Singapore-based startup EduFi has raised funding for its student loan platform

EduFi, a fintech startup that enables financially disadvantaged students to get loans for their education, has raised $6.1 million in a pre-seed round led by Zayn VC with participation from Palm Drive Capital , Deem Ventures, Q Business and angel investors.

The Singapore-based startup launched an artificial intelligence-powered study now, pay later (SNPL) lending platform and its mobile app in Pakistan, a country without student loan products as a category; instead, users to get personal loans with high interest and long process, Aleena Nadeem, founder and CEO of EduFitold TechCrunch.

EduFi wants to address two issues in the country — high levels of poverty and low literacy rates — through its fintech platform. In Pakistan, about 40% of students attend private schools because of the poor quality of public schools, resulting in spending more than $14 billion on their education each year. In addition, more than 50% of the adult population of Pakistan no access to financial services such as bank accounts and insurance.

Nadeem, an MIT graduate who previously worked at Goldman Sachs and Ventura Capital, saw firsthand many children struggling with financial barriers to get a quality education while working at Progressive Education Network (PEN) in Pakistan.
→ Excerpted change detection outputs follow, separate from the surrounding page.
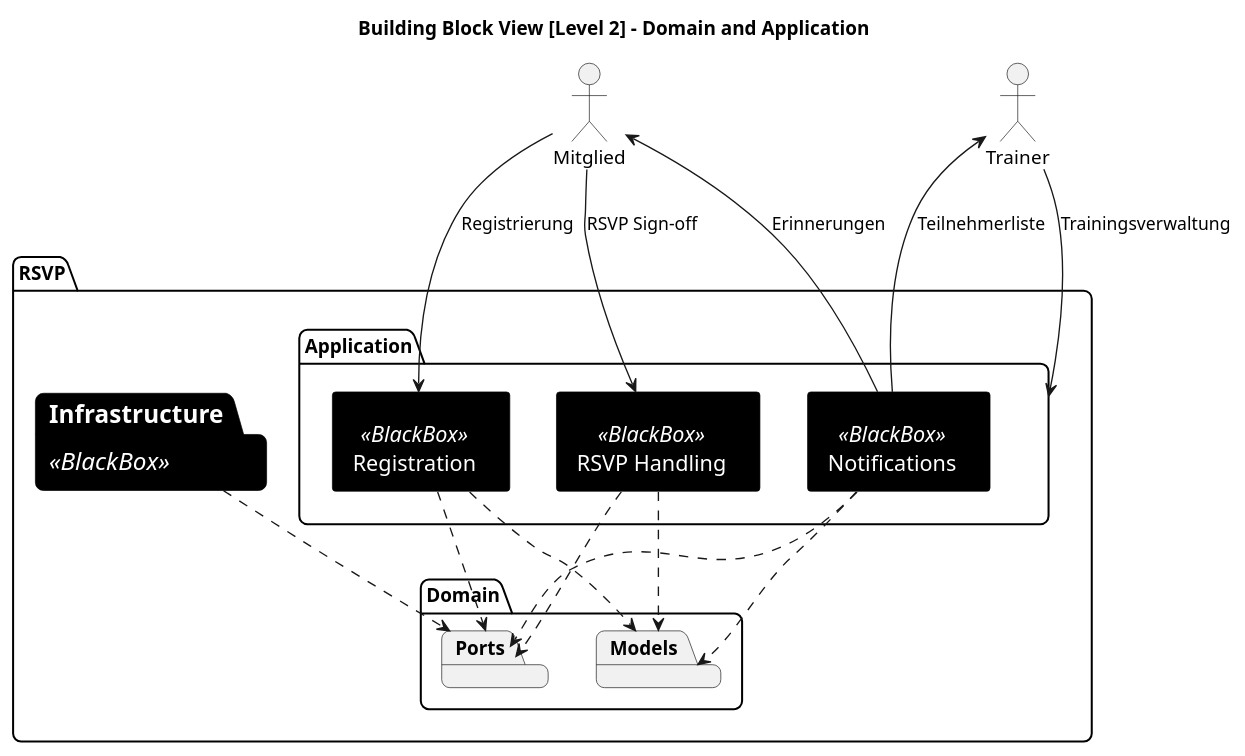
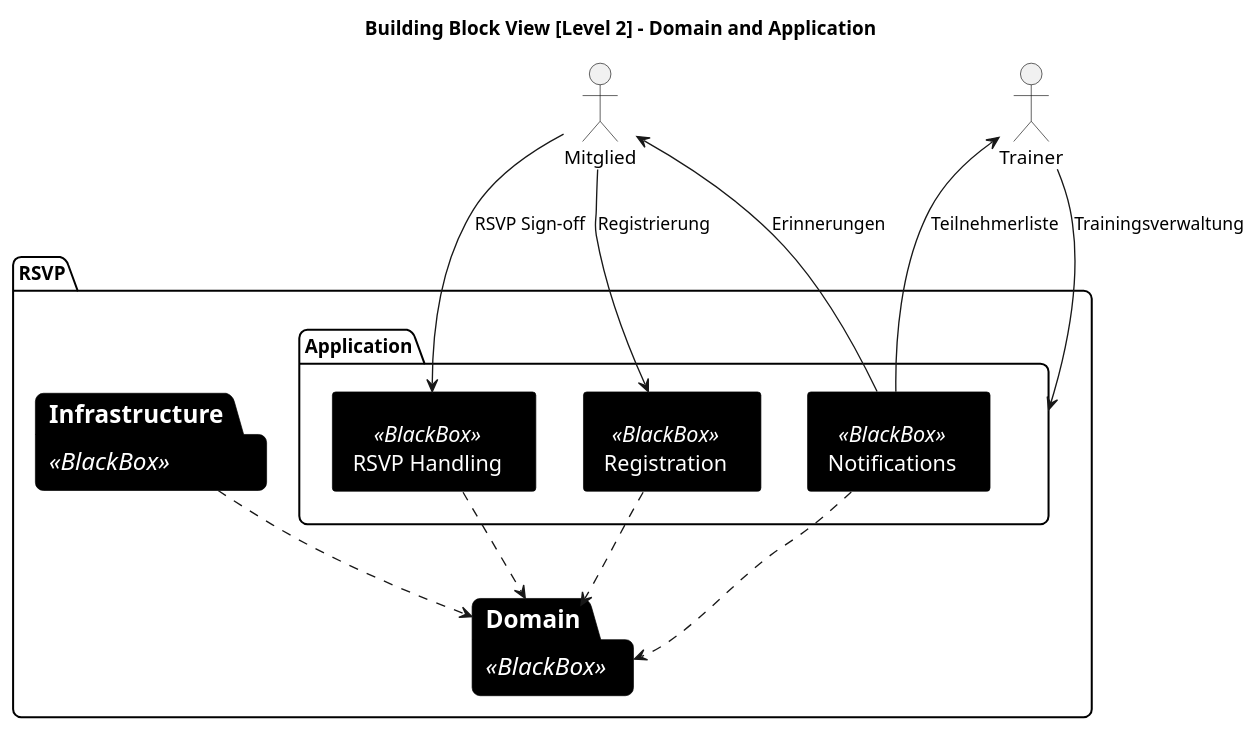
The diagram in docs/5_Building_Block_View/building_block_lvl_2_application.puml (Latissi/google-sheet-rsvp-integration), drawn with PlantUML before and after one commit. The commit also changed 1 other file, not shown here.

```diff
--- a/docs/5_Building_Block_View/building_block_lvl_2_application.puml
+++ b/docs/5_Building_Block_View/building_block_lvl_2_application.puml
@@ -1,57 +1,49 @@
 @startuml
 title Building Block View [Level 2] - Domain and Application
 
 skinparam shadowing false
 skinparam defaultTextAlignment center
 skinparam package {
   RoundCorner 12
 }
 skinparam package<<BlackBox>> {
   BackgroundColor black
   BorderColor black
   FontColor white
   FontSize 18
   Padding 60
 }
 skinparam component<<BlackBox>> {
   BackgroundColor black
   BorderColor black
   FontColor white
   FontSize 16
 }
 
 actor "Mitglied" as Member
 actor "Trainer" as Trainer
 
 package RSVP {
   package "Application" as Application {
     component "Registration" as Registration <<BlackBox>>
     component "RSVP Handling" as Rsvp <<BlackBox>>
     component "Notifications" as Notifications <<BlackBox>>
   }
 
-  package "Domain" as Domain {
-    package "Models" as Models
-    package "Ports" as Ports
-  }
+  package "Domain" as Domain <<BlackBox>>
 
   package "Infrastructure" as Infrastructure <<BlackBox>>
 }
 
 Member --> Registration : Registrierung
 Member --> Rsvp : RSVP Sign-off
 Trainer --> Application : Trainingsverwaltung
 Notifications --> Member : Erinnerungen
 Notifications --> Trainer : Teilnehmerliste
 
-Registration ..> Models
-Registration ..> Ports
+Registration ..> Domain
+Rsvp ..> Domain
+Notifications ..> Domain
 
-Rsvp ..> Models
-Rsvp ..> Ports
-
-Notifications ..> Models
-Notifications ..> Ports
-
-Infrastructure ..> Ports
+Infrastructure ..> Domain
 @enduml
```
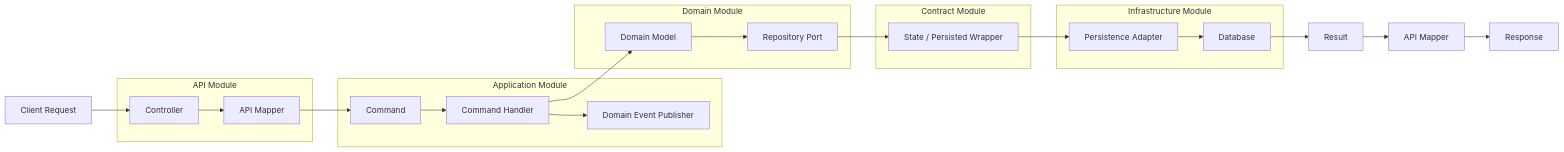
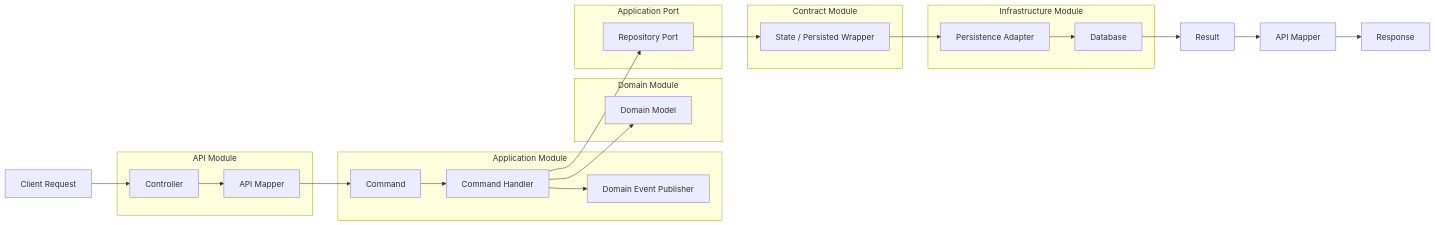
The first of 3 diagrams in README.md (woojun-k/pabal), drawn with Mermaid before and after one commit. The commit also changed other lines of this file and 7 other files, not shown here.

````diff
--- a/README.md
+++ b/README.md
@@ -193,32 +202,35 @@
 ```mermaid
 flowchart LR
     A["Client Request"] --> B["Controller"]
 
     subgraph API["API Module"]
         B --> C["API Mapper"]
     end
 
     subgraph APP["Application Module"]
         C --> D["Command"]
         D --> E["Command Handler"]
         E --> F["Domain Event Publisher"]
     end
 
     subgraph DOMAIN["Domain Module"]
         E --> G["Domain Model"]
-        G --> H["Repository Port"]
+    end
+
+    subgraph PORT["Application Port"]
+        E --> H["Repository Port"]
     end
 
     subgraph CONTRACT["Contract Module"]
         H --> I["State / Persisted Wrapper"]
     end
 
     subgraph INFRA["Infrastructure Module"]
         I --> J["Persistence Adapter"]
         J --> K["Database"]
     end
 
     K --> L["Result"]
     L --> M["API Mapper"]
     M --> N["Response"]
 ```
````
PEN is a nonprofit organization that provides free and quality education to children who cannot afford it.

“Many children in Pakistan go to high school, but there is a sharp decline in those who achieve a higher college education,” Nadeem said. “This drop is where EduFi tries to inject capital into the gap between high school graduation and first-year university admission.”

The two-year-old company already has partnerships with 15 universities, allowing the app to be used by about 200,000 students who need to pay their fees for undergrad, Master’s and PhD across Pakistan.

When a student (or a parent) applies for loans through the app, EduFi needs the financial status of the applicant (student or parent). For example, the last 12 months’ bank statements or a source of income that can support their loan payments, such as a salaried job, small business, or freelance work. If the student loan facility is approved, EduFi will send the money directly to the college’s bank.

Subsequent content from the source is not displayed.